**Supplied data:**
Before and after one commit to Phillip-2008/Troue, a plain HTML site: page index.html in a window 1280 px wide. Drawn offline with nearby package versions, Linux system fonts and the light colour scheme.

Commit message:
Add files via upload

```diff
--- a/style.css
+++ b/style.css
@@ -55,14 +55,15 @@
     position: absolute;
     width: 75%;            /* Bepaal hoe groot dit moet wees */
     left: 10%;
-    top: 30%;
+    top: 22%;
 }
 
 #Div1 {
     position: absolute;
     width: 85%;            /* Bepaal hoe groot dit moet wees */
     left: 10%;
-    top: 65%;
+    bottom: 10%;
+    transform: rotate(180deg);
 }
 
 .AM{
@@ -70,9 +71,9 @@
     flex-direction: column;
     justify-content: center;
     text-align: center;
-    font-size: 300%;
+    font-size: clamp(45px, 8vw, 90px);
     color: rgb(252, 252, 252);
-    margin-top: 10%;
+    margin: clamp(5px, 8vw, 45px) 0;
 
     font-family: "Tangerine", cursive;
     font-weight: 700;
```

**What the task requires:** Please find every line in the records above that holds the word "clamp" and copy it.

**Reply to the exercise:**
+    font-size: clamp(45px, 8vw, 90px);
+    margin: clamp(5px, 8vw, 45px) 0;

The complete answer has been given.